Eric Lidow, founder and chairman of International Rectifier from 1946 to 2008, died on Friday, January 19, 2013 at the age of 100. And though it wasn’t the way the Third Reich would have preferred it, he outlived the German High Command by more than 60 years.
Born in Vilnius, Lithuania, Lidow earned a dipl. Eng (MS) degree from the Technical University of Berlin. He was a founding member of the Berlin Zionist Society and aided and abetted other Jews leaving Germany before the Holocaust. He then came to New York in October 1937 with $14 and a Leica camera.
In Los Angeles in 1939, he started his first semiconductor company, Selenium Corporation of America, using borrowed equipment and working in the back of a photo studio. The company made advanced power electronics and was sold to Sperry Corporation in 1946.
That same year, through the Red Cross, Lidow located his parents, who had survived the war and brought them to the United States.

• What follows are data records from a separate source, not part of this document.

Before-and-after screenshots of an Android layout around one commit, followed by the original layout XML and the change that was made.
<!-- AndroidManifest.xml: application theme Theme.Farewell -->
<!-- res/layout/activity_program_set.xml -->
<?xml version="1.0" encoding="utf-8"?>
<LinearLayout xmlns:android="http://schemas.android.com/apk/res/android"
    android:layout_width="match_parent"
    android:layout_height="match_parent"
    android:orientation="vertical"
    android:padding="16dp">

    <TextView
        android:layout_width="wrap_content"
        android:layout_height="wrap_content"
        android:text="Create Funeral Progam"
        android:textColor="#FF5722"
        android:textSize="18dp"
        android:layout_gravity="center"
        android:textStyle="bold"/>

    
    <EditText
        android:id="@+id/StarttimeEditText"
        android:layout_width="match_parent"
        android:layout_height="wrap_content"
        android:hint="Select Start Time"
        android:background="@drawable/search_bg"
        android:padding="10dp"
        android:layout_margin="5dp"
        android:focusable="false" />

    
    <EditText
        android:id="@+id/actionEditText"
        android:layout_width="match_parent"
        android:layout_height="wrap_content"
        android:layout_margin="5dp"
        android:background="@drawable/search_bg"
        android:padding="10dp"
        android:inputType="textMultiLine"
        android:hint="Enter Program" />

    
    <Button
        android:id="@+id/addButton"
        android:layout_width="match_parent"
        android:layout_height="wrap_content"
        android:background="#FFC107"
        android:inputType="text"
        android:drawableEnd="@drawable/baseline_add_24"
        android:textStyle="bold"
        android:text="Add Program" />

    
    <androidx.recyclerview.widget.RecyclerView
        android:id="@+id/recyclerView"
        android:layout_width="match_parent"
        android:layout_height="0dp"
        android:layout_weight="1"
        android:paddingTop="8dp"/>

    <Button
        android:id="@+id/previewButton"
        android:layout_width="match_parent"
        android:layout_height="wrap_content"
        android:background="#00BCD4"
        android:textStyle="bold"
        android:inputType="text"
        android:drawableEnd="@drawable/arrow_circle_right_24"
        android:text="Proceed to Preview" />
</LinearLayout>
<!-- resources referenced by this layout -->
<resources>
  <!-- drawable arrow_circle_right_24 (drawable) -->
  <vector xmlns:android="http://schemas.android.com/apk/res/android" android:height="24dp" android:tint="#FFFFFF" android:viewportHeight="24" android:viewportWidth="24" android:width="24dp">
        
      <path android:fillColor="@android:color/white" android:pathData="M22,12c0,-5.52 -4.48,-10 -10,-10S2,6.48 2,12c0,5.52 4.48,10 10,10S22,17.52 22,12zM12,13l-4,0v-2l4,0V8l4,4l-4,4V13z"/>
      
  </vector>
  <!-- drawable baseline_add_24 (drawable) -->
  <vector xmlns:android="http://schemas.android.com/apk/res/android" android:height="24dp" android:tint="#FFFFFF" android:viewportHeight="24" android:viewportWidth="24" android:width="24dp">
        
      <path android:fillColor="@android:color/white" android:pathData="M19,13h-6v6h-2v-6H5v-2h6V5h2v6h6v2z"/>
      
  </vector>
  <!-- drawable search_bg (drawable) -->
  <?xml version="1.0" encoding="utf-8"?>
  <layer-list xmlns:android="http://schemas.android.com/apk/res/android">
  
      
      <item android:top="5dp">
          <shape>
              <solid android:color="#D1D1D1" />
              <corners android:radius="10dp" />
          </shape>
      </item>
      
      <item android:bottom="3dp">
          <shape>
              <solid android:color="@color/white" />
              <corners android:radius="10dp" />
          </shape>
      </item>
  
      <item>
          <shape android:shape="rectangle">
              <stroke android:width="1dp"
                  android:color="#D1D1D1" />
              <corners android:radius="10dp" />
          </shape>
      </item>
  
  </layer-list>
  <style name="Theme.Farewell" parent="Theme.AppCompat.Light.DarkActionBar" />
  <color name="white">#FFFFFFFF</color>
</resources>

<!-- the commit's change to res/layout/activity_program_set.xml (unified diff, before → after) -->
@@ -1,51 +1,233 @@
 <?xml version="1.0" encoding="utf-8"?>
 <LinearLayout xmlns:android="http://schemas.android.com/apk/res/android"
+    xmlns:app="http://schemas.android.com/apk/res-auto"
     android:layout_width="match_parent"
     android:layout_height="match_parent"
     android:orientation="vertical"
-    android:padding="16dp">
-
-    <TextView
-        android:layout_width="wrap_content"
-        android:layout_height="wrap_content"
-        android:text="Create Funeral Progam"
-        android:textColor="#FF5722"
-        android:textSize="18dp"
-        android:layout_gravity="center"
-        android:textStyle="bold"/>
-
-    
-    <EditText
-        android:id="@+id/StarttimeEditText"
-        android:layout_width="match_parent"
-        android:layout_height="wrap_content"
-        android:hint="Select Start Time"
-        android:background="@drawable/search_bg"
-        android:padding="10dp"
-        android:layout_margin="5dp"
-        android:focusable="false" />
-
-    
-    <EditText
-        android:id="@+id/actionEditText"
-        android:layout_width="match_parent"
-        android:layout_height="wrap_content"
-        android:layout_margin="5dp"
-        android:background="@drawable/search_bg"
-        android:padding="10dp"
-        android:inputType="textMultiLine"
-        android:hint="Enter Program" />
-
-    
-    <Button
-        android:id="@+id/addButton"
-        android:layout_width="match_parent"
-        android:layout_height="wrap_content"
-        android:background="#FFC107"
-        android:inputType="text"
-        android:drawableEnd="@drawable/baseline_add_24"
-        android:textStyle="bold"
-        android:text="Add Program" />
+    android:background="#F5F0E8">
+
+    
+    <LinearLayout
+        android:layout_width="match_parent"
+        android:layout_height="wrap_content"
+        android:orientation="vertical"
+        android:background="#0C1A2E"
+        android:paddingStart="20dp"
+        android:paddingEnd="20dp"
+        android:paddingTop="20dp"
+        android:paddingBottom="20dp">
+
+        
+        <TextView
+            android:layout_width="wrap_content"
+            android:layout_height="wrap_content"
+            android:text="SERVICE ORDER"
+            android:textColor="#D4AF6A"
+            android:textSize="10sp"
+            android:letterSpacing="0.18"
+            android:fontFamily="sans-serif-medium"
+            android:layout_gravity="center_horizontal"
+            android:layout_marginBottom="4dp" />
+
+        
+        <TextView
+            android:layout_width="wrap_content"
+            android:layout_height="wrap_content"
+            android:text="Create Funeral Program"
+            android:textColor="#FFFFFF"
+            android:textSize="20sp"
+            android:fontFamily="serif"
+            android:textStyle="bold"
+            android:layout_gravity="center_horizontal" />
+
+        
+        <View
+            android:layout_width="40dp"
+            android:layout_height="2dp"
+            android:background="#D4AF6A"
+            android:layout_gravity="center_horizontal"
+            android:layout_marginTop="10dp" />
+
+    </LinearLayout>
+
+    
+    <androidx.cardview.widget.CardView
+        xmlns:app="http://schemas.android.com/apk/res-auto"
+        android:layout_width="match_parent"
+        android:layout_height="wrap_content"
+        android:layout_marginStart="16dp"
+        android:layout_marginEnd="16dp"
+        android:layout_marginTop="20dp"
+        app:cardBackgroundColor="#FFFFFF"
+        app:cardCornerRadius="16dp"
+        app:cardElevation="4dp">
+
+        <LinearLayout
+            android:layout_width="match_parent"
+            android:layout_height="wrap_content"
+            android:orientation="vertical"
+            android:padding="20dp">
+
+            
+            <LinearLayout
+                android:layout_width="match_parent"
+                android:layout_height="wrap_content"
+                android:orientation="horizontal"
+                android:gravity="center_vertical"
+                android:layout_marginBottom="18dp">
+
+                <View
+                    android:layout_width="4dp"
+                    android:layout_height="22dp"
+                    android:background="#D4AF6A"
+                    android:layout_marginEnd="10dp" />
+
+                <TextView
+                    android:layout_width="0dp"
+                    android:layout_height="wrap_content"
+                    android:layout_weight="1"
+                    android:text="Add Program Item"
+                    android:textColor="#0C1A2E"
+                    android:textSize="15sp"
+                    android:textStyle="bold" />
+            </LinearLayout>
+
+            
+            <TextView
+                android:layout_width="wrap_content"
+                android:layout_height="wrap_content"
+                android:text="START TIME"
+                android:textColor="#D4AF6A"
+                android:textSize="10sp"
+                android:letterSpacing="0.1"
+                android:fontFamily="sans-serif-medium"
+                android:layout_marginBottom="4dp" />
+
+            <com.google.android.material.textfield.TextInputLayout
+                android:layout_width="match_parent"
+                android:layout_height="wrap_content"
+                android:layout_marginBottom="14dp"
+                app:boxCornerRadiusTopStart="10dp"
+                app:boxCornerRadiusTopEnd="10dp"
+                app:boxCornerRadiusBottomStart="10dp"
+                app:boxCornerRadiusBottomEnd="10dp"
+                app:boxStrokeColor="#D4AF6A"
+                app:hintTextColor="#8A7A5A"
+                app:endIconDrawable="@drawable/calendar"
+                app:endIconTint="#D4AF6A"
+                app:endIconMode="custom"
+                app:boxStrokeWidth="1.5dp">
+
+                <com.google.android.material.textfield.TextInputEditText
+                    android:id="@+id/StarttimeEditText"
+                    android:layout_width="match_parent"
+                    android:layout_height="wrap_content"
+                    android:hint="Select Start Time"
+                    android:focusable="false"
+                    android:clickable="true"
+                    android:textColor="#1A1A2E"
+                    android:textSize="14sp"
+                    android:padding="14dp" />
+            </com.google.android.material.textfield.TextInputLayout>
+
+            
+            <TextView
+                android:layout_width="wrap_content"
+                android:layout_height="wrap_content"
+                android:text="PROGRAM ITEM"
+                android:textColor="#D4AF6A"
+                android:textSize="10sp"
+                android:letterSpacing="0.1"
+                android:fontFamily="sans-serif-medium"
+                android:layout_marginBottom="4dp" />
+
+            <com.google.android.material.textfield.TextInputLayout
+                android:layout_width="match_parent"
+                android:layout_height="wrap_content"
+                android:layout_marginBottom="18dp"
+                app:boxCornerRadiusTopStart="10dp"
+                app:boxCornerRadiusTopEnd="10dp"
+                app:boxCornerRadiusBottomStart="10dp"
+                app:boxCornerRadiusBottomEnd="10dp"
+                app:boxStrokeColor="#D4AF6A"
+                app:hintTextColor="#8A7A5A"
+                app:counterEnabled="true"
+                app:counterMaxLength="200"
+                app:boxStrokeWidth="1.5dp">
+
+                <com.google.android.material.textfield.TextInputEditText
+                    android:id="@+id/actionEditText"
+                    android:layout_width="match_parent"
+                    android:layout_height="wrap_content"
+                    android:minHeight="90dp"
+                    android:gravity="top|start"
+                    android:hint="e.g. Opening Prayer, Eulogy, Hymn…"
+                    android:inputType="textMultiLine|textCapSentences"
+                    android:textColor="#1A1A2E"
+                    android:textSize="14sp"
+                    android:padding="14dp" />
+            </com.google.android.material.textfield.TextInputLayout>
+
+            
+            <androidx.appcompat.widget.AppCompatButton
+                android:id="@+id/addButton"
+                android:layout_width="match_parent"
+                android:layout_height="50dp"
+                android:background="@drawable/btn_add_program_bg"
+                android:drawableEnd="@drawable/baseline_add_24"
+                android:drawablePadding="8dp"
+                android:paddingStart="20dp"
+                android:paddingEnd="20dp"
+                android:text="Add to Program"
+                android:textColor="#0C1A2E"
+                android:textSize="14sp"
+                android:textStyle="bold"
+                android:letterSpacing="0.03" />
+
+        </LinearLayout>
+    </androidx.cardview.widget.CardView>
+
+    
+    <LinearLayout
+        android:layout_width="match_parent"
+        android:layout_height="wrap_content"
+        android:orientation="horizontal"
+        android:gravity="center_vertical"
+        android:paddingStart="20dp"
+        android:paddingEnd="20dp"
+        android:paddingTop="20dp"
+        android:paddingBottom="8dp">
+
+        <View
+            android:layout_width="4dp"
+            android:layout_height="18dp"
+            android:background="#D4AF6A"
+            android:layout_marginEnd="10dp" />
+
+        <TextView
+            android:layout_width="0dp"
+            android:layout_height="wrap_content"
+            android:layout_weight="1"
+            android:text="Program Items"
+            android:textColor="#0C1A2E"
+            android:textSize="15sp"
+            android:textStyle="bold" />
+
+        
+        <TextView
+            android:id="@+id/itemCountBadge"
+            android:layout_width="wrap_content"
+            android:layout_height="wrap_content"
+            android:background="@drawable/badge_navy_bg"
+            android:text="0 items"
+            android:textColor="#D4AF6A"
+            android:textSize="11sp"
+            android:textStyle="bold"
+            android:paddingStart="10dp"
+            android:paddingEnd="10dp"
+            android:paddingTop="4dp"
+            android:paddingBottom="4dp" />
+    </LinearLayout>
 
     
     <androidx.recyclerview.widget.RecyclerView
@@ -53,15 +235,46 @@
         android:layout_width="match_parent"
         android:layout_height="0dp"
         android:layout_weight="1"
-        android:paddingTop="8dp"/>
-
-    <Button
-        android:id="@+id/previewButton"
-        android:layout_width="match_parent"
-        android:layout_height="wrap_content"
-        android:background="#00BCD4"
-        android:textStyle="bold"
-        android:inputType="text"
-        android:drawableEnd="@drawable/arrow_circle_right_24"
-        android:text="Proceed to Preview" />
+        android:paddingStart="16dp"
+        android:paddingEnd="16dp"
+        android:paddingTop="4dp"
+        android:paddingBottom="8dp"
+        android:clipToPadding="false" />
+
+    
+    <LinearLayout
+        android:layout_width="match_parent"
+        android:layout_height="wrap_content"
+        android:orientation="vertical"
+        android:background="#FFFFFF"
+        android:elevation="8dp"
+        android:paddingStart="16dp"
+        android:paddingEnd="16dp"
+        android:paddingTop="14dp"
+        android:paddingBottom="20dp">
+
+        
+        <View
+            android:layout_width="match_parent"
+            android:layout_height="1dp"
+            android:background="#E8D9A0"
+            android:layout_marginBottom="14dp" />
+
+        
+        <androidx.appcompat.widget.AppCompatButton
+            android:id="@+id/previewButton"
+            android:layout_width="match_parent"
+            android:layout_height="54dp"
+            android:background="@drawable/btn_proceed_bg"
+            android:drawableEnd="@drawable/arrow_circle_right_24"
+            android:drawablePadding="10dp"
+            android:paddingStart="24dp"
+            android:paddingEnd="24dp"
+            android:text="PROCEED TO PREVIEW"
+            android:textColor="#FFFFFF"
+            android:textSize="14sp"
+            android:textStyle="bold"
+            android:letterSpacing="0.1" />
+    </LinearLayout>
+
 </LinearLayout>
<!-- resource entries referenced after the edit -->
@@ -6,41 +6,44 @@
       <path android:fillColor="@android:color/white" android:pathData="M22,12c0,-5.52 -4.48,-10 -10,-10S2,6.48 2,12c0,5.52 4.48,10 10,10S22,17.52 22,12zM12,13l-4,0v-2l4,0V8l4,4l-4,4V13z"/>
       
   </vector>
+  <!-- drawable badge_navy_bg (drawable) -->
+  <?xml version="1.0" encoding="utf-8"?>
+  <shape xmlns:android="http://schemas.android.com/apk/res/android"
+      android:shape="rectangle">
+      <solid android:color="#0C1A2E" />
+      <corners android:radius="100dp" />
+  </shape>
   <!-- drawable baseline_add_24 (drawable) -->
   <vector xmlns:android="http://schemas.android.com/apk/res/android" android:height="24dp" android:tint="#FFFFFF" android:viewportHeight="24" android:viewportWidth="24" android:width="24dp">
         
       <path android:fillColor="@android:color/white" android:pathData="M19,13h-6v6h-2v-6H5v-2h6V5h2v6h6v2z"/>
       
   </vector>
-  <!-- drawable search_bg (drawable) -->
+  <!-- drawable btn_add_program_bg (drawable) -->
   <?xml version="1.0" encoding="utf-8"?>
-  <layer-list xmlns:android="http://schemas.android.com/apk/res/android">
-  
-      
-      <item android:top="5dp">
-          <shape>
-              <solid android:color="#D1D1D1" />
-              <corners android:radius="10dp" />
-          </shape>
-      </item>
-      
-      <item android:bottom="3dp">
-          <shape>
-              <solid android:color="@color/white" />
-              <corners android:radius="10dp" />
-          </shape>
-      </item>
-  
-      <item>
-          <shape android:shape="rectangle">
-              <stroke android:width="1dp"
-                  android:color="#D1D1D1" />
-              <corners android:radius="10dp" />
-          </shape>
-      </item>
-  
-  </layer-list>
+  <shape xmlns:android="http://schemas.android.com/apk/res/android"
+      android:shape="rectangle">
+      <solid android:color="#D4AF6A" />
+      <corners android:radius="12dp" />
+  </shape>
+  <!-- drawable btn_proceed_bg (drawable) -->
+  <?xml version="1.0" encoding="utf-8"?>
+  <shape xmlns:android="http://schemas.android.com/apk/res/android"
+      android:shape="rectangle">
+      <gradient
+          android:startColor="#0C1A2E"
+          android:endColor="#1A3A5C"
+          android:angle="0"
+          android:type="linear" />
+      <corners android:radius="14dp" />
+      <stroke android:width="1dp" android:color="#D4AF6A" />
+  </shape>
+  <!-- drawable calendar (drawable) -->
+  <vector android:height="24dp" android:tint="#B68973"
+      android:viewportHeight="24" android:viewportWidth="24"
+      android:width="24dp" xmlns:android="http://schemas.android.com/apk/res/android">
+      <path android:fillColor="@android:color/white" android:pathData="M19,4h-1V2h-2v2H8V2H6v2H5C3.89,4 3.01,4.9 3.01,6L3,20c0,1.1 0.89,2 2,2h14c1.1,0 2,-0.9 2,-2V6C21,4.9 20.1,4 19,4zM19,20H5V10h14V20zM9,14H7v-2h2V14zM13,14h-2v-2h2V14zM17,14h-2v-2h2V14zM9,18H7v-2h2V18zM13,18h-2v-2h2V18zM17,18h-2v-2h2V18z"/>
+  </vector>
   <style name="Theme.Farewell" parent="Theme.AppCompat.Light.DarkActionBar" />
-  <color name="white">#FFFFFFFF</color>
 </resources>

With his father Leon, he started International Rectifier. An innovator and globalist, he directed the creation of new power electronics products.
In the process, he set up new semiconductor joint ventures in Europe and Japan in the 1950s, often as the first semiconductor company in the country. In the 1960s, he found partners in India and China.
When he retired from the chairmanship of International Rectifier in 2008, he told Electronic Design, “The development and growth of International Rectifier has been a great source of pride to me,” said Lidow. “While I am passionate about the technology, people are the vital ingredient.”